**Records:**
· · · · · · ·

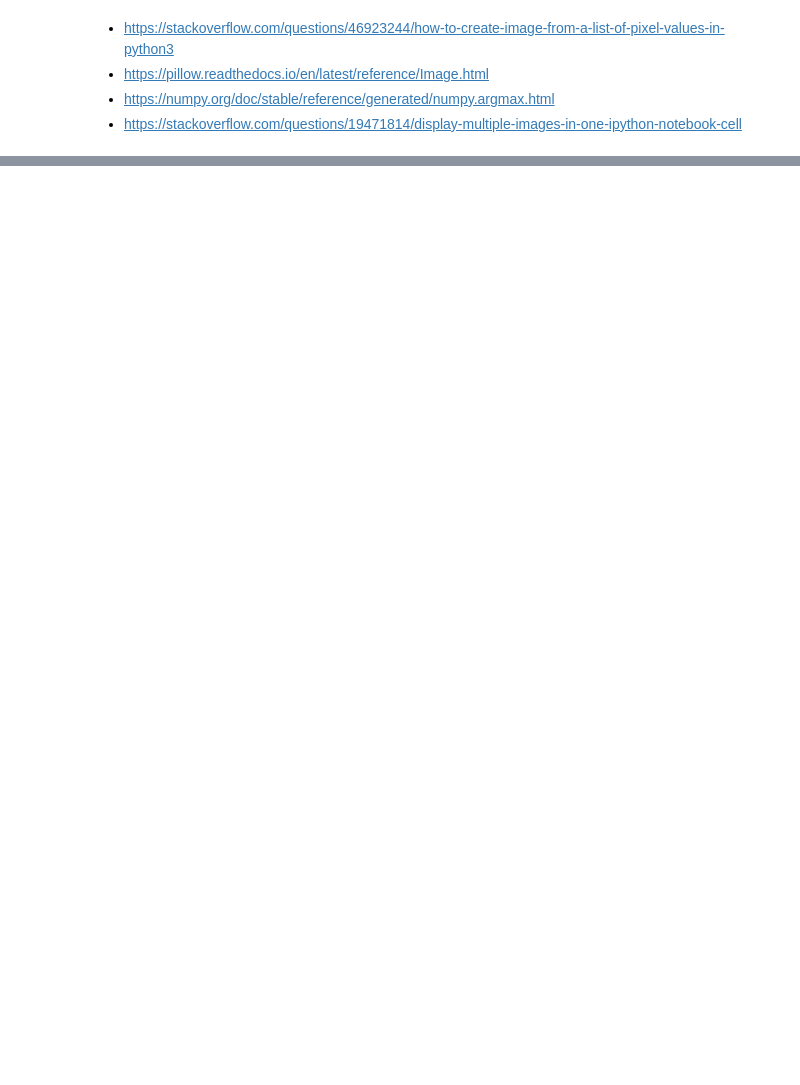
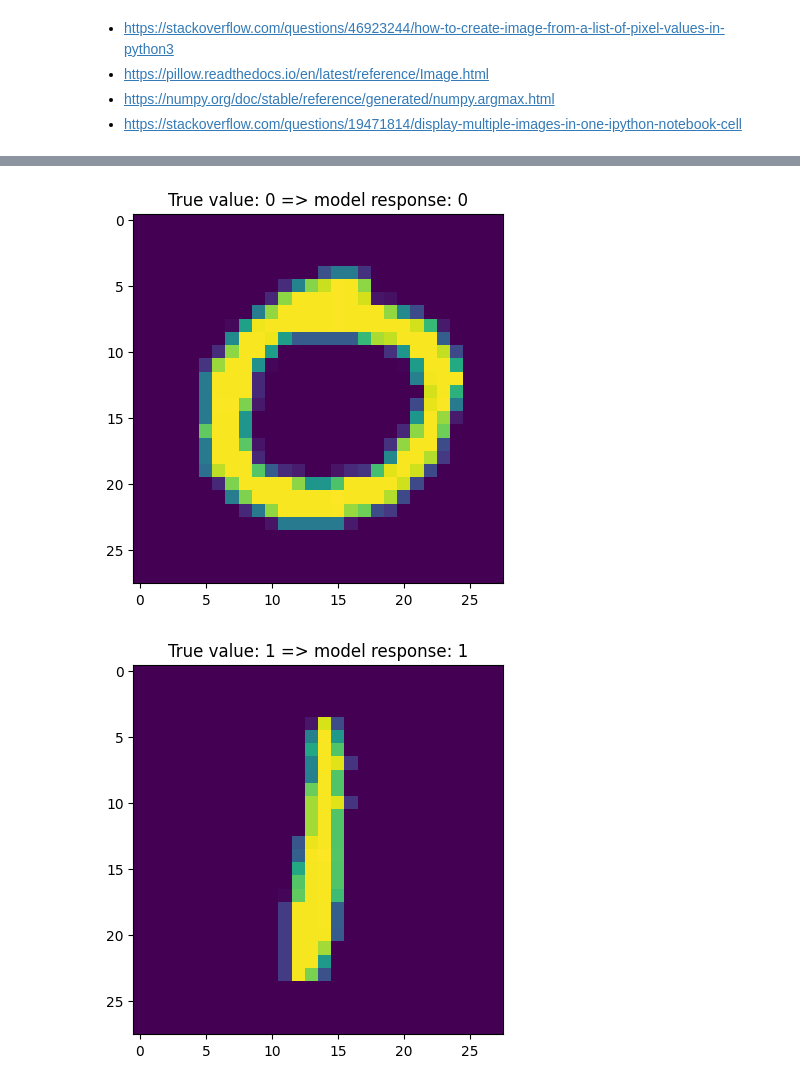
Before and after one commit to DenysTantsiura/datas, a Jupyter notebook: Hw_8/tensorflow_mnist_hw8.ipynb, the cells around one changed output, grey strips where cells are left out. Cells and saved outputs as stored; diff of their text form; code cells hidden in the pictures; blank space fills up the shorter version.

```diff
--- a/Hw_8/tensorflow_mnist_hw8.ipynb
+++ b/Hw_8/tensorflow_mnist_hw8.ipynb
@@ -390,0 +359,5 @@ AttributeError: 'function' object has no attribute 'Image'
+# %%
+altprint_NN_results(neural_net, test_data5.take(1))
+# %% [output]
+[figure, added]
+[figure, added]
```
Also changed, not shown: parts of 14 cells of this notebook.
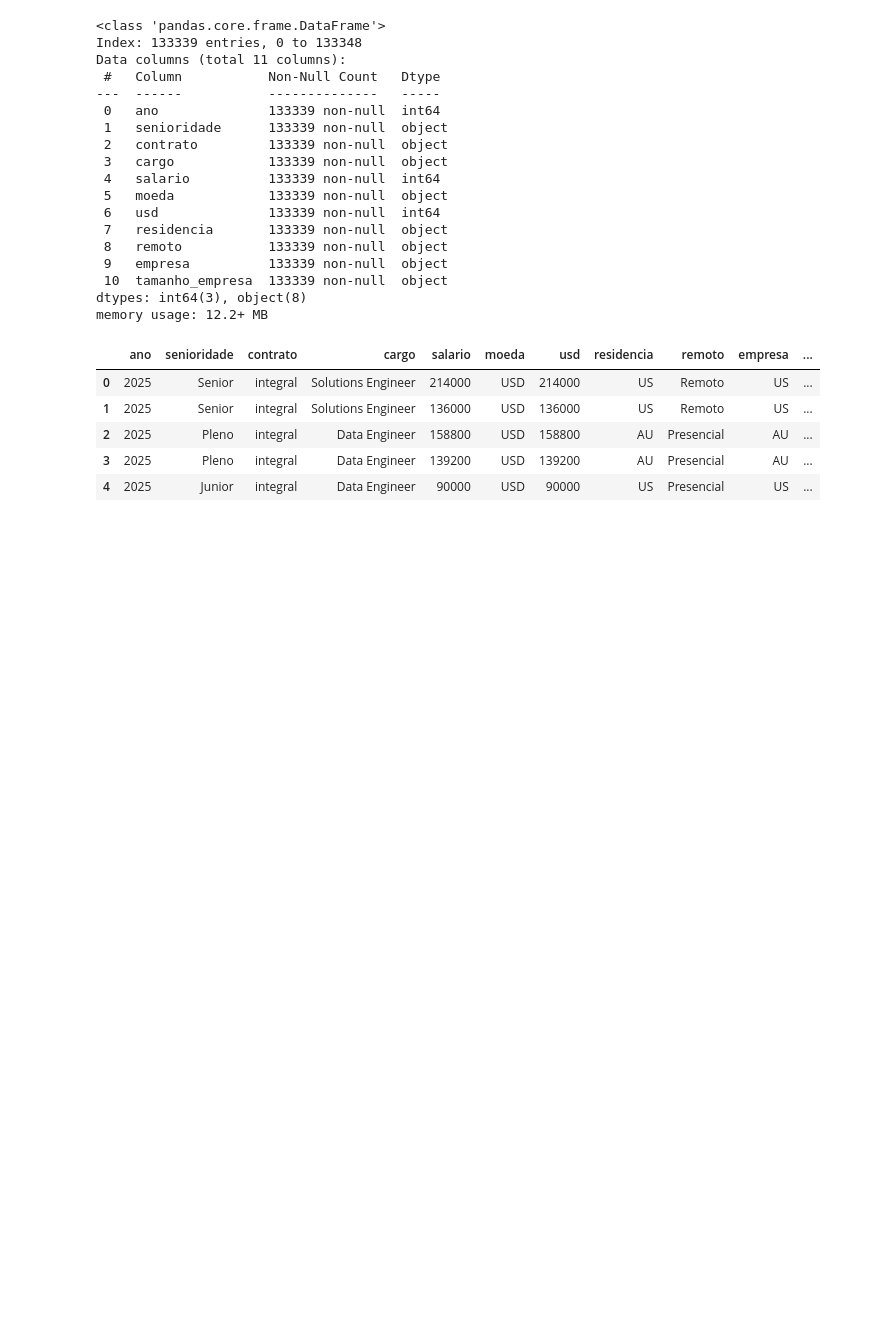
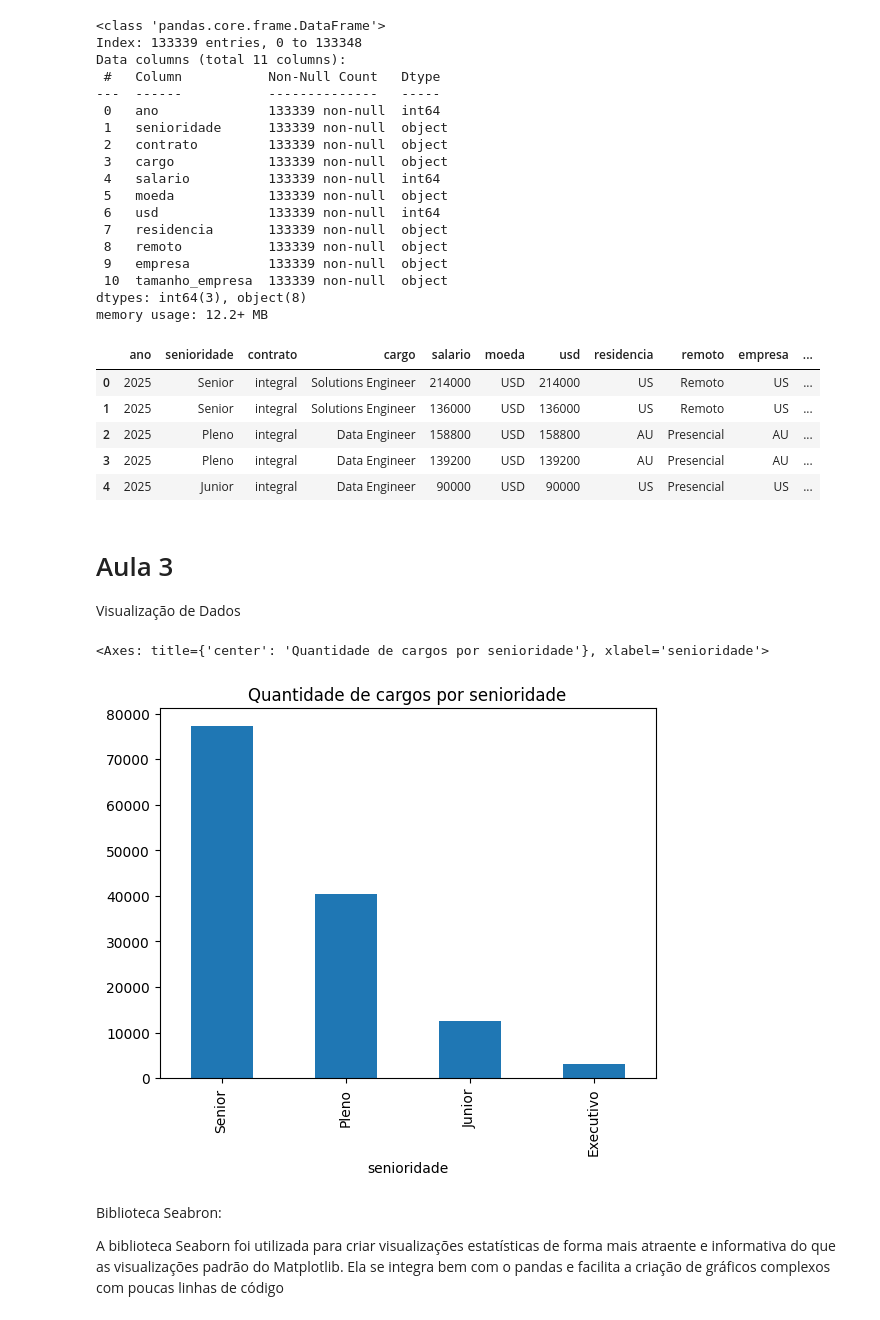
Before and after one commit to nortonacosta/Imersao_python_dados, a Jupyter notebook: Imersão_Python_Dados.ipynb, the cells around one changed output. Saved outputs shown, nothing was run; the diff lists cells and outputs as text; code cells hidden in the pictures; blank space fills up the shorter version.

```diff
--- a/Imersão_Python_Dados.ipynb
+++ b/Imersão_Python_Dados.ipynb
@@ -446,3 +446,16 @@ df_limpo.head()
 | 2 | 2025 | Pleno | integral | Data Engineer | 158800 | USD | 158800 | AU | Presencial | AU | ... |
 | 3 | 2025 | Pleno | integral | Data Engineer | 139200 | USD | 139200 | AU | Presencial | AU | ... |
 | 4 | 2025 | Junior | integral | Data Engineer | 90000 | USD | 90000 | US | Presencial | US | ... |
+# %% [markdown]
+# Aula 3
+
+Visualização de Dados
+# %%
+df_limpo['senioridade'].value_counts().plot(kind='bar', title='Quantidade de cargos por senioridade')
+# %% [output]
+<Axes: title={'center': 'Quantidade de cargos por senioridade'}, xlabel='senioridade'>
+[figure, added]
+# %% [markdown]
+Biblioteca Seabron:
+
+A biblioteca Seaborn foi utilizada para criar visualizações estatísticas de forma mais atraente e informativa do que as visualizações padrão do Matplotlib. Ela se integra bem com o pandas e facilita a criação de gráficos complexos com poucas linhas de código
```
Also changed, not shown: parts of 24 cells of this notebook.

· · · · · · ·

**Requirement:** The copy must reproduce the listing above verbatim and contain no pictures.

**The completed task:**
Before and after one commit to DenysTantsiura/datas, a Jupyter notebook: Hw_8/tensorflow_mnist_hw8.ipynb, the cells around one changed output, grey strips where cells are left out. Cells and saved outputs as stored; diff of their text form; code cells hidden in the pictures; blank space fills up the shorter version.

```diff
--- a/Hw_8/tensorflow_mnist_hw8.ipynb
+++ b/Hw_8/tensorflow_mnist_hw8.ipynb
@@ -390,0 +359,5 @@ AttributeError: 'function' object has no attribute 'Image'
+# %%
+altprint_NN_results(neural_net, test_data5.take(1))
+# %% [output]
+[figure, added]
+[figure, added]
```
Also changed, not shown: parts of 14 cells of this notebook.
Before and after one commit to nortonacosta/Imersao_python_dados, a Jupyter notebook: Imersão_Python_Dados.ipynb, the cells around one changed output. Saved outputs shown, nothing was run; the diff lists cells and outputs as text; code cells hidden in the pictures; blank space fills up the shorter version.

```diff
--- a/Imersão_Python_Dados.ipynb
+++ b/Imersão_Python_Dados.ipynb
@@ -446,3 +446,16 @@ df_limpo.head()
 | 2 | 2025 | Pleno | integral | Data Engineer | 158800 | USD | 158800 | AU | Presencial | AU | ... |
 | 3 | 2025 | Pleno | integral | Data Engineer | 139200 | USD | 139200 | AU | Presencial | AU | ... |
 | 4 | 2025 | Junior | integral | Data Engineer | 90000 | USD | 90000 | US | Presencial | US | ... |
+# %% [markdown]
+# Aula 3
+
+Visualização de Dados
+# %%
+df_limpo['senioridade'].value_counts().plot(kind='bar', title='Quantidade de cargos por senioridade')
+# %% [output]
+<Axes: title={'center': 'Quantidade de cargos por senioridade'}, xlabel='senioridade'>
+[figure, added]
+# %% [markdown]
+Biblioteca Seabron:
+
+A biblioteca Seaborn foi utilizada para criar visualizações estatísticas de forma mais atraente e informativa do que as visualizações padrão do Matplotlib. Ela se integra bem com o pandas e facilita a criação de gráficos complexos com poucas linhas de código
```
Also changed, not shown: parts of 24 cells of this notebook.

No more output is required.